§ **Work to be completed**
Please find every line in the entries below that contains the string "hover", and copy it.

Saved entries
======

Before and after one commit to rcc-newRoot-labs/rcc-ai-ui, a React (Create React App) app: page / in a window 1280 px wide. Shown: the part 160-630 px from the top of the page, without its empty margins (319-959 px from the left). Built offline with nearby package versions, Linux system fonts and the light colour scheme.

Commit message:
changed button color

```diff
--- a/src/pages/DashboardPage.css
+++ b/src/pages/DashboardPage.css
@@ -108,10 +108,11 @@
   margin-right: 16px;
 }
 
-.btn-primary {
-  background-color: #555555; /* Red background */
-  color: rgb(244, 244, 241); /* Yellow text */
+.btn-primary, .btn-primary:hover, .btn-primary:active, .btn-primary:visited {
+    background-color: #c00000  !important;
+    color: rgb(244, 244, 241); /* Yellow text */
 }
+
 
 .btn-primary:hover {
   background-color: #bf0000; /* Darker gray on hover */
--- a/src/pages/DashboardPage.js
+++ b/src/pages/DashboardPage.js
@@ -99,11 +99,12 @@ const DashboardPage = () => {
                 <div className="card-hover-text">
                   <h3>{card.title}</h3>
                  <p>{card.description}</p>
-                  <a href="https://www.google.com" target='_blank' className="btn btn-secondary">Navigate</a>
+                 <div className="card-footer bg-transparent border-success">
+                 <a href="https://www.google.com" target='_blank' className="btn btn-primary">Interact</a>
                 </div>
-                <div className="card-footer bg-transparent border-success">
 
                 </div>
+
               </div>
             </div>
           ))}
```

======

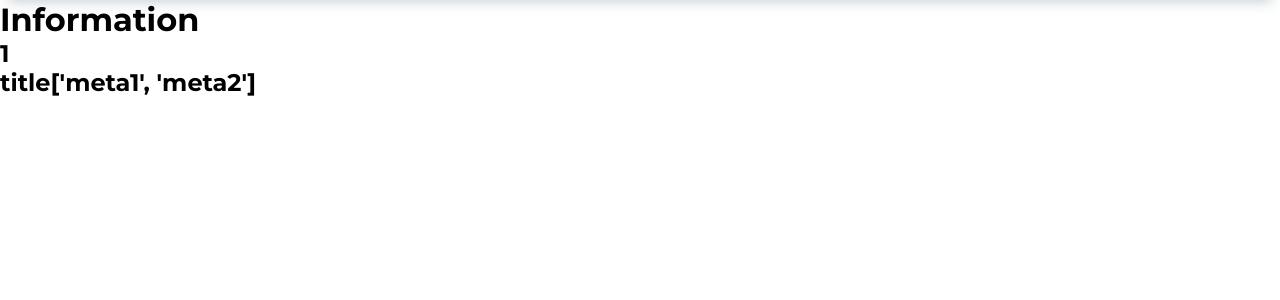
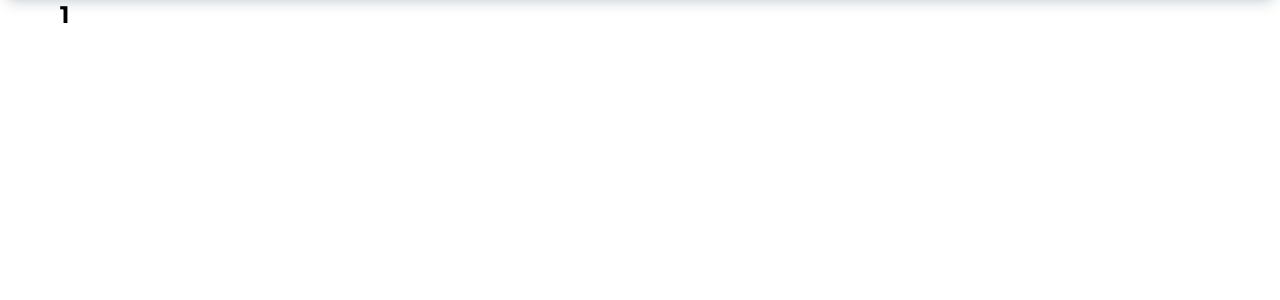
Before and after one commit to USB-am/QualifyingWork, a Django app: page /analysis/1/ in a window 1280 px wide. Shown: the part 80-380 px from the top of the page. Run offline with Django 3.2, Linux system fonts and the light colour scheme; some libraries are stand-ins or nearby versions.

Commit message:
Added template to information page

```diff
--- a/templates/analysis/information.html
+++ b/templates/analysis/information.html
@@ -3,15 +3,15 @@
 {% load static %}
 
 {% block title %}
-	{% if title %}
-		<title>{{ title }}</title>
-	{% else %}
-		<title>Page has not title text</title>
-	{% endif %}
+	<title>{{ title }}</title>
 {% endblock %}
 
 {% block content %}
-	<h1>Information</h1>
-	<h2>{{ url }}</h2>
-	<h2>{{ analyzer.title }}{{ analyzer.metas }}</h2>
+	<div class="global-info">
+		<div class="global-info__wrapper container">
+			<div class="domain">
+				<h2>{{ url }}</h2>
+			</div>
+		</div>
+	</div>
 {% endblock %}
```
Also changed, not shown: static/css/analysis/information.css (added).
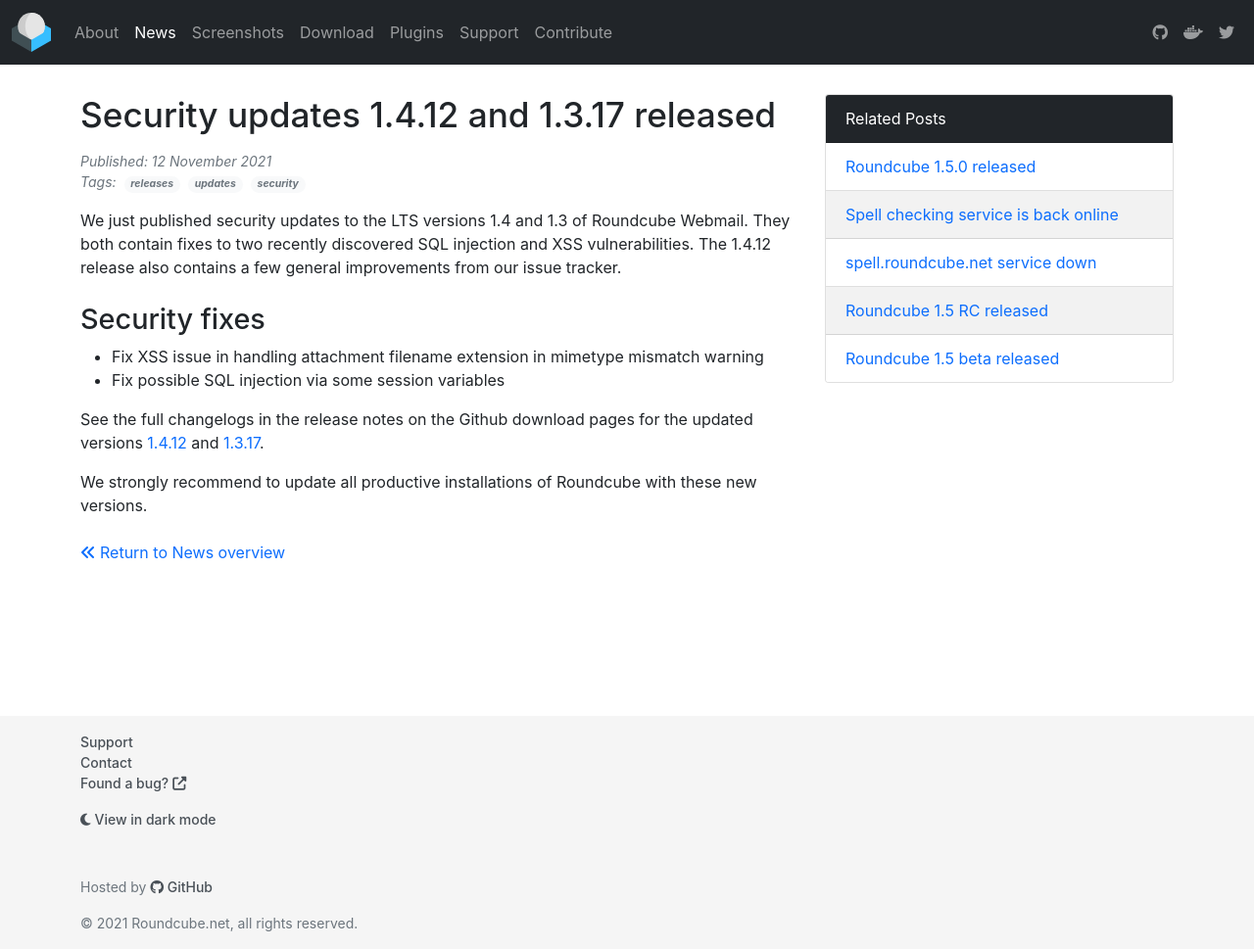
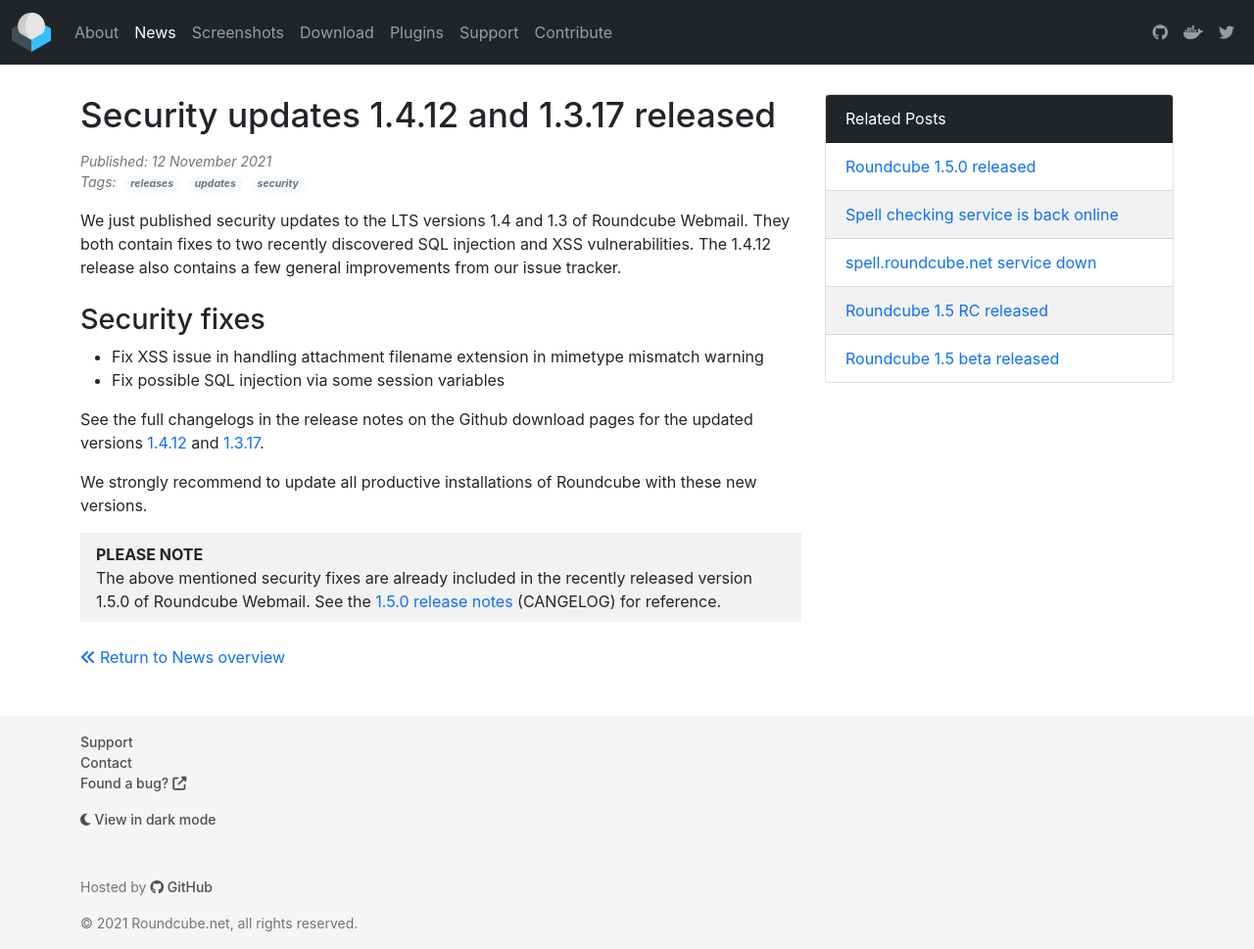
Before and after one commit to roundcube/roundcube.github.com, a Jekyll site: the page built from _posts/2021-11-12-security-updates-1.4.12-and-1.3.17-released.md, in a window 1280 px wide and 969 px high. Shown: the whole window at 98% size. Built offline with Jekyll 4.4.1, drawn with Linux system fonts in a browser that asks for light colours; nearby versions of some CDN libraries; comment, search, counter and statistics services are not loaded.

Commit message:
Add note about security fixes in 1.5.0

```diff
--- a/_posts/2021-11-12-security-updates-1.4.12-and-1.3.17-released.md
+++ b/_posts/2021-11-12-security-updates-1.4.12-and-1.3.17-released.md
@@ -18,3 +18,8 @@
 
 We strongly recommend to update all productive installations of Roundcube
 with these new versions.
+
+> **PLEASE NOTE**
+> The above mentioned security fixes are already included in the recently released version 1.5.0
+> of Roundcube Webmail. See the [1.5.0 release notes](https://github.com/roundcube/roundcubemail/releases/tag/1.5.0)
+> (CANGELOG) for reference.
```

======

§ **Answer box**
+.btn-primary, .btn-primary:hover, .btn-primary:active, .btn-primary:visited {
 .btn-primary:hover {
   background-color: #bf0000; /* Darker gray on hover */
                 <div className="card-hover-text">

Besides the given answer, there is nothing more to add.